Julie Byrne
Tonje Thilesen
Courtesy of the artist
Julie Byrne

There is something otherworldly about Julie Byrne's music. Her haunting, silky voice weaves through her delicate fingerstyle guitar playing in a way that never feels rehearsed.

"I feel the resonance in my body, and I feel a sense of belonging to this world when I play and when I sing," she tells us during her visit to WXPN.

It really does seem like she's channeling her songs from some supernatural plane, but what Byrne sings about on her new album is deeply human. The Greater Wings, her first record in over six years, explores themes of devotion, renewal and grief. It was produced by Byrne's longtime partner and musical collaborator, Eric Littmann, who passed away in 2021.

"He's sort of the heartbeat and the atmosphere that's behind a lot of the songs on The Greater Wings," she says.

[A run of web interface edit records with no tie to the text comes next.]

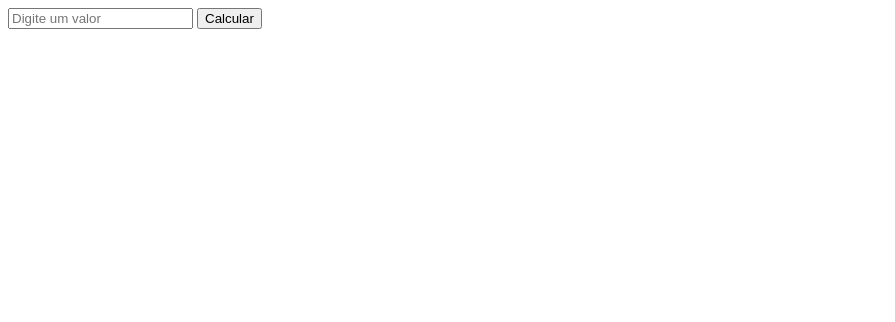
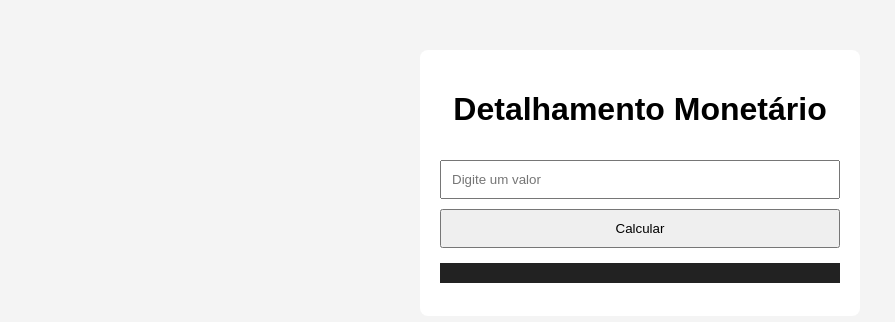
Before and after one commit to Rikelry/Realizar-front-end-do-Problema-de-Logica, a website built with Parcel: page source/index.html in a window 1280 px wide. Shown: the whole page, without its empty margins (0-895 px from the left). Built offline with nearby package versions, Linux system fonts and the light colour scheme.

```diff
--- a/index.html
+++ b/source/index.html
@@ -10,6 +10,7 @@
 
 <body>
     <div class="container">
+        <h1>Detalhamento Monetário</h1>
         <input id="valor_input" type="number" step="0.01" placeholder="Digite um valor"/>
         <button id="calcular_btn">Calcular</button>
         <pre id="output"></pre>
--- /dev/null
+++ b/source/style.css
@@ -0,0 +1,30 @@
+body {
+  font-family: Arial, sans-serif;
+  background: #f4f4f4;
+}
+
+.container {
+  max-width: 400px;
+  margin: 50px auto;
+  padding: 20px;
+  background: white;
+  border-radius: 8px;
+}
+
+h1 {
+  text-align: center;
+}
+
+input, button {
+  width: 100%;
+  padding: 10px;
+  margin-top: 10px;
+  box-sizing: border-box;
+}
+
+pre {
+  background: #222;
+  color: #0f0;
+  padding: 10px;
+  margin-top: 15px;
+}
```
Also changed, not shown: package.json (added, +23 -0 lines), tsconfig.json (added, +12 -0 lines), source/calcular_valor.ts (renamed from calcular_valor.ts), source/main.ts (renamed from main.ts), 2 other files.
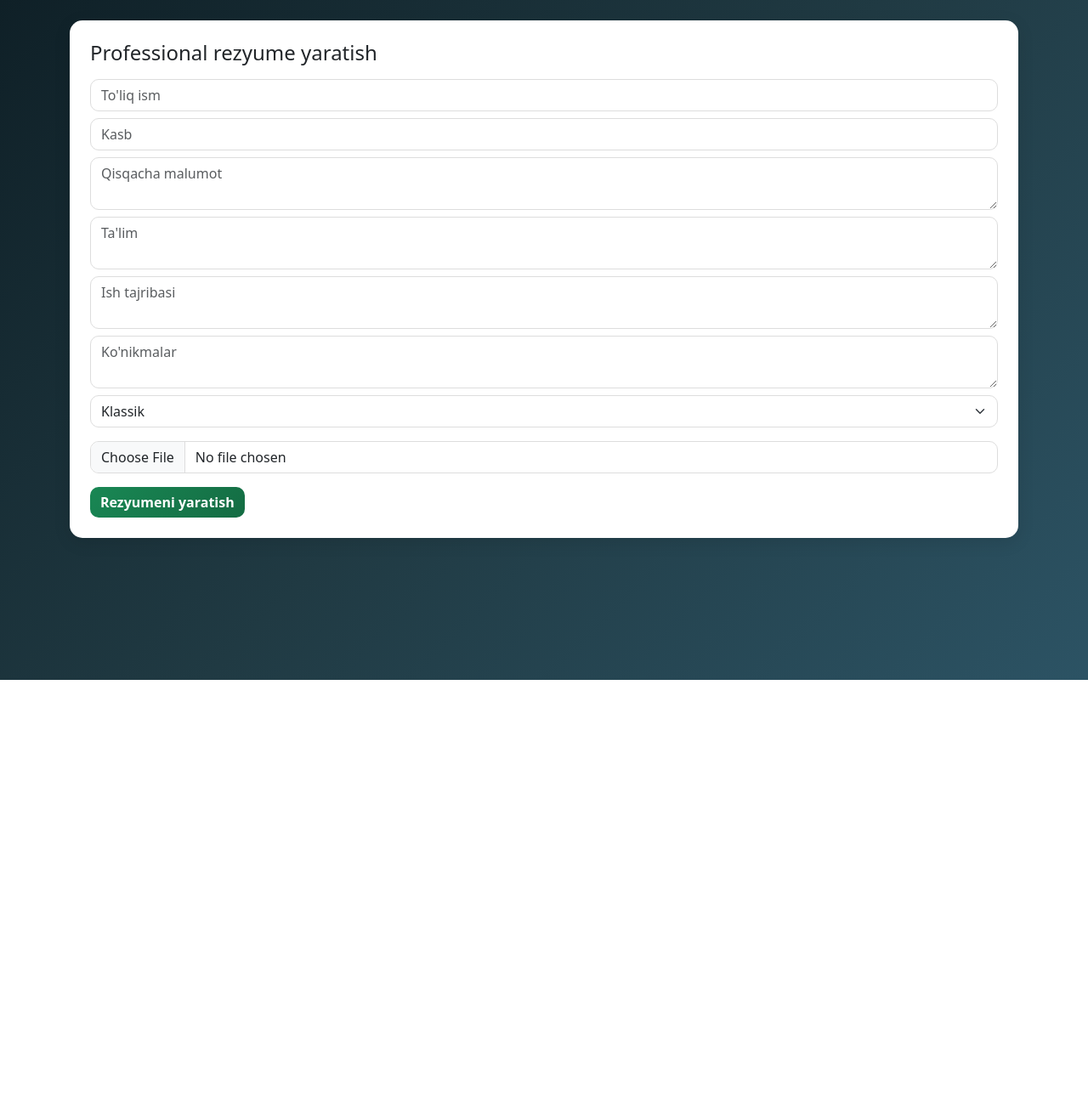
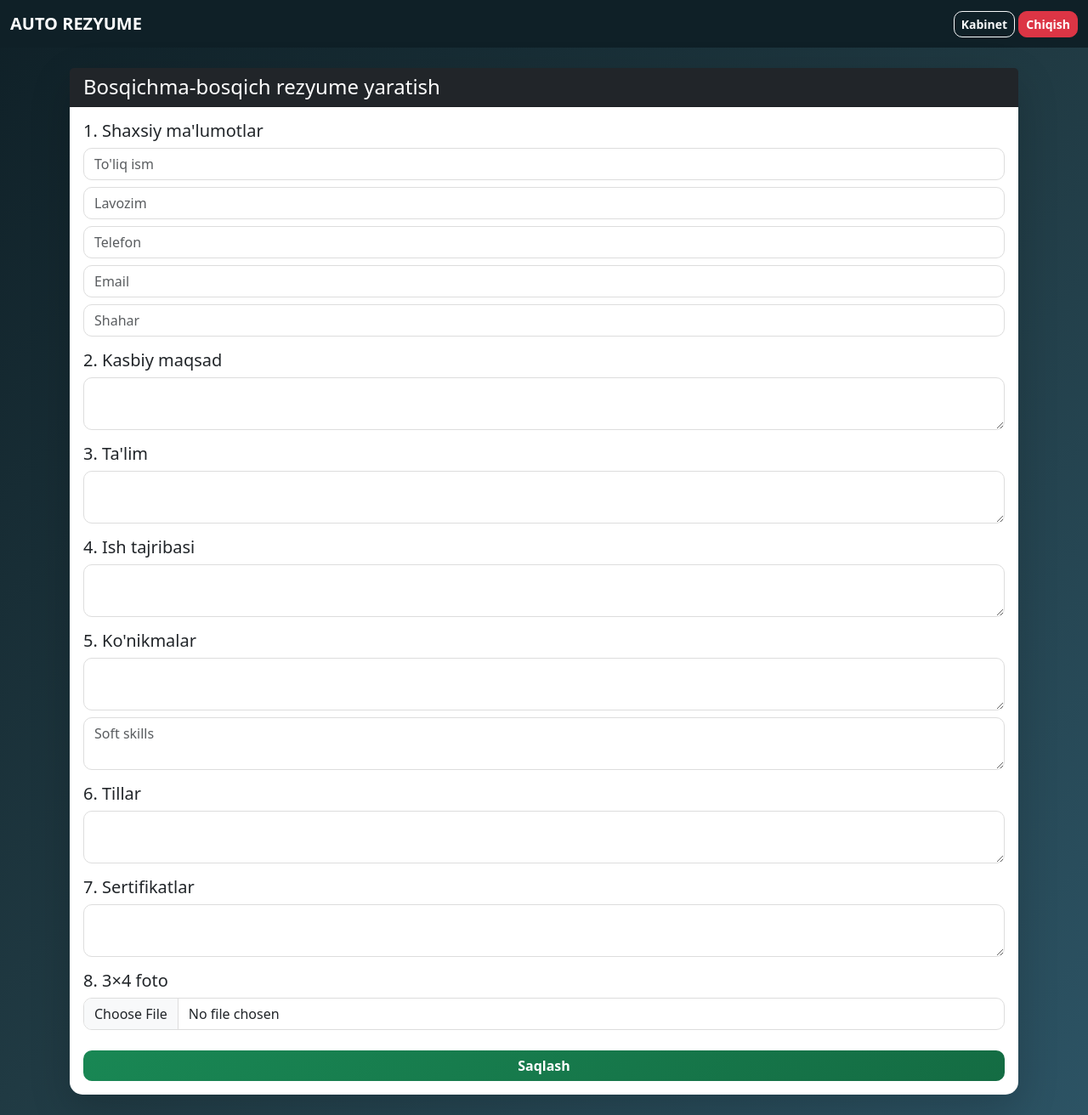
Before and after one commit to Yusufxon26/auto-rezyume, a Flask app: page /create_resume in a window 1280 px wide. Shown: the whole page at 85% size. Before the commit the page ends 800 px from the top, so only its background shows below. Run offline with Flask 3, Linux system fonts and the light colour scheme; the visitor is signed in with stand-in values (Sample User, id 1).

Commit message:
Professional resume form with 9 new fields - Full UI templates Uzbek localization

```diff
--- a/app.py
+++ b/app.py
@@ -103,13 +103,18 @@ def create_resume():
         return redirect(url_for('login'))
 
     if request.method == 'POST':
-        full_name   = request.form['full_name']
-        profession  = request.form['profession']
-        about       = request.form['about']
-        education   = request.form['education']
-        experience  = request.form['experience']
-        skills      = request.form['skills']
-        template    = request.form['template']
+        full_name           = request.form['full_name']
+        profession          = request.form['profession']
+        phone               = request.form.get('phone', '')
+        email               = request.form.get('email', '')
+        city                = request.form.get('city', '')
+        career_objective    = request.form.get('career_objective', '')
+        education           = request.form.get('education', '')
+        experience          = request.form.get('experience', '')
+        skills              = request.form.get('skills', '')
+        soft_skills         = request.form.get('soft_skills', '')
+        languages           = request.form.get('languages', '')
+        certificates        = request.form.get('certificates', '')
 
         photo_path = None
         if 'photo' in request.files:
@@ -125,11 +130,12 @@ def create_resume():
         cursor = conn.cursor()
         cursor.execute("""
             INSERT INTO resumes
-            (user_id, full_name, profession, about, education, experience, skills, template_name, photo_path)
-            VALUES (%s,%s,%s,%s,%s,%s,%s,%s,%s)
+            (user_id, full_name, profession, phone, email, city, career_objective,
+             education, experience, skills, soft_skills, languages, certificates, photo_path)
+            VALUES (%s,%s,%s,%s,%s,%s,%s,%s,%s,%s,%s,%s,%s,%s)
         """, (
-            session['user_id'], full_name, profession, about,
-            education, experience, skills, template, photo_path
+            session['user_id'], full_name, profession, phone, email, city, career_objective,
+            education, experience, skills, soft_skills, languages, certificates, photo_path
         ))
         conn.commit()
         cursor.close()
--- a/templates/base.html
+++ b/templates/base.html
@@ -1,25 +1,41 @@
 <!DOCTYPE html>
 <html lang="uz">
 <head>
-  <meta charset="UTF-8" />
-  <meta name="viewport" content="width=device-width, initial-scale=1" />
-  <title>AUTO REZYUME - {% block title %}{% endblock %}</title>
+    <meta charset="UTF-8">
+    <title>{% block title %}AUTO REZYUME{% endblock %}</title>
+    <link href="https://cdn.jsdelivr.net/npm/bootstrap@5.3.2/dist/css/bootstrap.min.css" rel="stylesheet">
+    <link rel="stylesheet" href="{{ url_for('static', filename='css/style.css') }}">
+</head>
 
-  <!-- Bootstrap 5 -->
-  <link rel="stylesheet" href="https://cdn.jsdelivr.net/npm/bootstrap@5.3.3/dist/css/bootstrap.min.css">
+<body style="background: linear-gradient(135deg,#0f2027,#203a43,#2c5364); min-height:100vh;">
 
-  <!-- Custom CSS -->
-  <link rel="stylesheet" href="{{ url_for('static', filename='css/style.css') }}">
-</head>
-<body>
+<nav class="navbar navbar-dark navbar-expand-lg" style="background:#0f2027;">
+    <div class="container-fluid">
+        <a class="navbar-brand fw-bold" href="{{ url_for('home') }}">AUTO REZYUME</a>
 
-  {% block content %}
-  {% endblock %}
+        <div>
+            {% if session.get('user_id') %}
+                <a class="btn btn-outline-light btn-sm" href="{{ url_for('dashboard') }}">Kabinet</a>
+                <a class="btn btn-danger btn-sm" href="{{ url_for('logout') }}">Chiqish</a>
+            {% else %}
+                <a class="btn btn-success btn-sm" href="{{ url_for('login') }}">Kirish</a>
+            {% endif %}
+        </div>
+    </div>
+</nav>
 
-  <!-- Bootstrap JS -->
-  <script src="https://cdn.jsdelivr.net/npm/bootstrap@5.3.3/dist/js/bootstrap.bundle.min.js"></script>
+<div class="container py-4">
+    {% with messages = get_flashed_messages(with_categories=true) %}
+        {% if messages %}
+            {% for category, msg in messages %}
+                <div class="alert alert-{{ category }} mt-3">{{ msg }}</div>
+            {% endfor %}
+        {% endif %}
+    {% endwith %}
 
-  <!-- Custom JS -->
-  <script src="{{ url_for('static', filename='js/main.js') }}"></script>
+    {% block content %}{% endblock %}
+</div>
+
+<script src="{{ url_for('static', filename='js/main.js') }}"></script>
 </body>
 </html>
--- a/templates/resume_form.html
+++ b/templates/resume_form.html
@@ -1,30 +1,45 @@
 {% extends "base.html" %}
+{% block title %}Rezyume yaratish{% endblock %}
+
 {% block content %}
-<div class="container py-4">
-    <div class="card p-4">
-        <h4 class="mb-3">Professional rezyume yaratish</h4>
+<div class="card shadow-lg">
+    <div class="card-header bg-dark text-white">
+        <h4 class="m-0">Bosqichma-bosqich rezyume yaratish</h4>
+    </div>
+    <div class="card-body">
 
-        <form method="post" enctype="multipart/form-data"
-              action="{{ url_for('create_resume') }}">
+        <form method="POST" enctype="multipart/form-data">
 
-            <input type="text" name="full_name" class="form-control mb-2" placeholder="To'liq ism" required>
-            <input type="text" name="profession" class="form-control mb-2" placeholder="Kasb" required>
+            <h5>1. Shaxsiy ma'lumotlar</h5>
+            <input class="form-control mb-2" name="full_name" placeholder="To'liq ism" required>
+            <input class="form-control mb-2" name="profession" placeholder="Lavozim" required>
+            <input class="form-control mb-2" name="phone" placeholder="Telefon">
+            <input class="form-control mb-2" name="email" placeholder="Email">
+            <input class="form-control mb-2" name="city" placeholder="Shahar">
 
-            <textarea name="about" class="form-control mb-2" placeholder="Qisqacha malumot"></textarea>
-            <textarea name="education" class="form-control mb-2" placeholder="Ta'lim"></textarea>
-            <textarea name="experience" class="form-control mb-2" placeholder="Ish tajribasi"></textarea>
-            <textarea name="skills" class="form-control mb-2" placeholder="Ko'nikmalar"></textarea>
+            <h5 class="mt-3">2. Kasbiy maqsad</h5>
+            <textarea class="form-control mb-2" name="career_objective"></textarea>
 
-            <select name="template" class="form-select mb-3">
-                <option value="classic">Klassik</option>
-                <option value="modern">Zamonaviy</option>
-            </select>
+            <h5 class="mt-3">3. Ta'lim</h5>
+            <textarea class="form-control mb-2" name="education"></textarea>
 
-            <input type="file" name="photo" class="form-control mb-3">
+            <h5 class="mt-3">4. Ish tajribasi</h5>
+            <textarea class="form-control mb-2" name="experience"></textarea>
 
-            <button type="submit" class="btn btn-success">
-                Rezyumeni yaratish
-            </button>
+            <h5 class="mt-3">5. Ko'nikmalar</h5>
+            <textarea class="form-control mb-2" name="skills"></textarea>
+            <textarea class="form-control mb-2" name="soft_skills" placeholder="Soft skills"></textarea>
+
+            <h5 class="mt-3">6. Tillar</h5>
+            <textarea class="form-control mb-2" name="languages"></textarea>
+
+            <h5 class="mt-3">7. Sertifikatlar</h5>
+            <textarea class="form-control mb-2" name="certificates"></textarea>
+
+            <h5 class="mt-3">8. 3×4 foto</h5>
+            <input type="file" class="form-control mb-2" name="photo">
+
+            <button class="btn btn-success w-100 mt-3">Saqlash</button>
 
         </form>
     </div>
```
Also changed, not shown: templates/dashboard.html (+16 -19 lines), templates/index.html (+8 -7 lines), templates/login.html (+18 -17 lines), templates/register.html (+21 -18 lines), templates/resume_view.html (+30 -19 lines).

In this session, Byrne talks about the album, her life and her songwriting career, which began in Buffalo, N.Y. Plus, she shows off her impressive fingerstyle technique in songs from The Greater Wings performed live for World Cafe.

You can read some of the highlights from the conversation below, or listen to the whole session in the audio player above.

Interview Highlights

On playing the guitar

"It is an embodied practice, obviously, and it's a very intimate one. I feel the resonance in my body, and I feel a sense of belonging to this world when I play and when I sing.

"I also feel a sense of the history that I carry and that lives in my instrument, which I inherited from my father. I remember witnessing that in his playing as a young child, as an observer, that when he would play, it was as though he was in another world. He was elsewhere and just with song in a way that I found so mesmerizing when I was young. I think I actually became very curious about that state."

Julie Byrne
Tonje Thilesen / Courtesy of the artist
Courtesy of the artist
Julie Byrne

On Eric Littmann's production

"It's always important for me to reinforce that Eric is obviously so much more than his death to me, and this record comes from, among many other things, the life that we lived together and the ways that he shaped me forever.

"Our collaboration in music is only a part of that, but his presence is definitely felt, especially for anyone who's listened to any of his work in the New York collective Phantom Posse (or Phantom Power) or some of the projects that he wrote under. So much of it is really introducing the sort of boundless world of the synthesizer to what used to be just acoustic compositions on guitar.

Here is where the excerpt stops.